When people claim they are agnostics, they’re usually agnostic atheists (a.k.a weak atheists).
These people conveniently drop the “atheist” part so as to not sound too arrogant and intolerant. But in most conversations I simply call myself an atheist, as I believe that more accurately gets across my philosophical position on the matter. Regardless of what category of atheism someone falls under, agnostic or otherwise, he or she can always prove to be a reasonable, modest individual.
For example, the Bible would date the Earth at around 6,000 years old, while carbon dating has shown that it’s age is somewhere in the billions.
An atheist would argue this topic fervently; however, an agnostic might point to misinterpretation and table the issue indefinitely.
David Eagleman made this point in a presentation on what he calls Possibilianism.
Possibilianism is effectively a reframing of agnosticism into more behavioral terms.
It may, however, be worthwhile for an atheist to at least behave agnostically.
As long as it’s used to inspire an ongoing pursuit of knowledge, agnosticism has a place in the mind of any atheist.

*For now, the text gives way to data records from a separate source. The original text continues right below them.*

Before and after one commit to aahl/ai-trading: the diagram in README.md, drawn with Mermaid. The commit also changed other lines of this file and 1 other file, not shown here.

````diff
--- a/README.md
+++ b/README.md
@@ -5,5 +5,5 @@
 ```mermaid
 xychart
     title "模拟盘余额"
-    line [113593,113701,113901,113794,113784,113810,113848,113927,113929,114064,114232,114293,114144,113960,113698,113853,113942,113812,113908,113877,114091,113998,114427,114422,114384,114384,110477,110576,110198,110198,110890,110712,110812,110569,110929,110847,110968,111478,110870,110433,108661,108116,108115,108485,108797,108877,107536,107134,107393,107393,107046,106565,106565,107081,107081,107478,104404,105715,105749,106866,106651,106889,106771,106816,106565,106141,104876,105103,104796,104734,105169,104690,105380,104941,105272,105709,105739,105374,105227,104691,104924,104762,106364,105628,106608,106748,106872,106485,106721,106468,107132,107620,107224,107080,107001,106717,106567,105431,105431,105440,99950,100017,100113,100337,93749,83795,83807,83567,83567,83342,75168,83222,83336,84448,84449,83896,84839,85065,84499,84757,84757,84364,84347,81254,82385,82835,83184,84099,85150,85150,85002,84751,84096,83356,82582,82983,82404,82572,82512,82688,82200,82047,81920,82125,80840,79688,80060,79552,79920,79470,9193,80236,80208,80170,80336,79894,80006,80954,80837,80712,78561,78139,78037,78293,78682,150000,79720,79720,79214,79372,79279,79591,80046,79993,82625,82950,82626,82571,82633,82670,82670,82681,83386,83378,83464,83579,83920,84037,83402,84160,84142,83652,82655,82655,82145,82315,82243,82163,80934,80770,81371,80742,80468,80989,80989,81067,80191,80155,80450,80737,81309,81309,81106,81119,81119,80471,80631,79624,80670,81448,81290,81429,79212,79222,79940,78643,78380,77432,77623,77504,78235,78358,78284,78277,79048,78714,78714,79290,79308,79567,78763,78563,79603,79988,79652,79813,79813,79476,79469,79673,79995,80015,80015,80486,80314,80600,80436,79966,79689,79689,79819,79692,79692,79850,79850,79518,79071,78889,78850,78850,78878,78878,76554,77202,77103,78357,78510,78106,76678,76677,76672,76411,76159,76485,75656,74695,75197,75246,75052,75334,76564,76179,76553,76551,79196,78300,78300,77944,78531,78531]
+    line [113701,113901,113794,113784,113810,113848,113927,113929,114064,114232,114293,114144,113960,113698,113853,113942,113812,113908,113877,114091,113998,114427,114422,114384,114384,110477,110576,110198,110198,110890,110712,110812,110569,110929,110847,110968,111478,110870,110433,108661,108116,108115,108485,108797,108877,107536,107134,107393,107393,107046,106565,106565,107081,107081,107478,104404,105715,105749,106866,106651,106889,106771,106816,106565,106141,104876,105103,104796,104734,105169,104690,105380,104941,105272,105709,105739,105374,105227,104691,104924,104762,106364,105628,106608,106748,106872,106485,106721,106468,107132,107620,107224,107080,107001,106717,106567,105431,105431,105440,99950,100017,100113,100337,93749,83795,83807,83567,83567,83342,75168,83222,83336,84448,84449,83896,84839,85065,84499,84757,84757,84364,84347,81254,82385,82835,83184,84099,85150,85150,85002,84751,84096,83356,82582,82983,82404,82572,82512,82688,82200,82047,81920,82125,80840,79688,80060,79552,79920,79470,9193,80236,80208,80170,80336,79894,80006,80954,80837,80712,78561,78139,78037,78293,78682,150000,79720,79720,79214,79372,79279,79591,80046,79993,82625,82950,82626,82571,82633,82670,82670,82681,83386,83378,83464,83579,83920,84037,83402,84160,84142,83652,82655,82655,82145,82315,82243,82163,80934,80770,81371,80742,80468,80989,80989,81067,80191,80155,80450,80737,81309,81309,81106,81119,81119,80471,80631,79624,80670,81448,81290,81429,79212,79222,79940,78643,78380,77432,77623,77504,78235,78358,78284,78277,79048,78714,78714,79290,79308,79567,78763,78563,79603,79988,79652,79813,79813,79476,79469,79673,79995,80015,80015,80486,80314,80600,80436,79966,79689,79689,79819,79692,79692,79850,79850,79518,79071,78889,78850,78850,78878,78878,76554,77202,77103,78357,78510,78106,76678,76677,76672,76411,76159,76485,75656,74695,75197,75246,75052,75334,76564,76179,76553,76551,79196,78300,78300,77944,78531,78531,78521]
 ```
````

It can seem unimportant, but “atheism” and “agnosticism” are more than just arbitrary labels — they imply two different areas of a similar field.When it comes to disbelief in a god, there are two categories you can fall under.If you are a weak atheist, that is, you say, “I do not believe in a god,” you are an agnostic atheist.Unfortunately, the word “atheism” sounds dogmatic, and implies there is absolutely no way you are changing your mind about a god.Agnosticism, on the other hand, sounds much more respectable and thoughtful.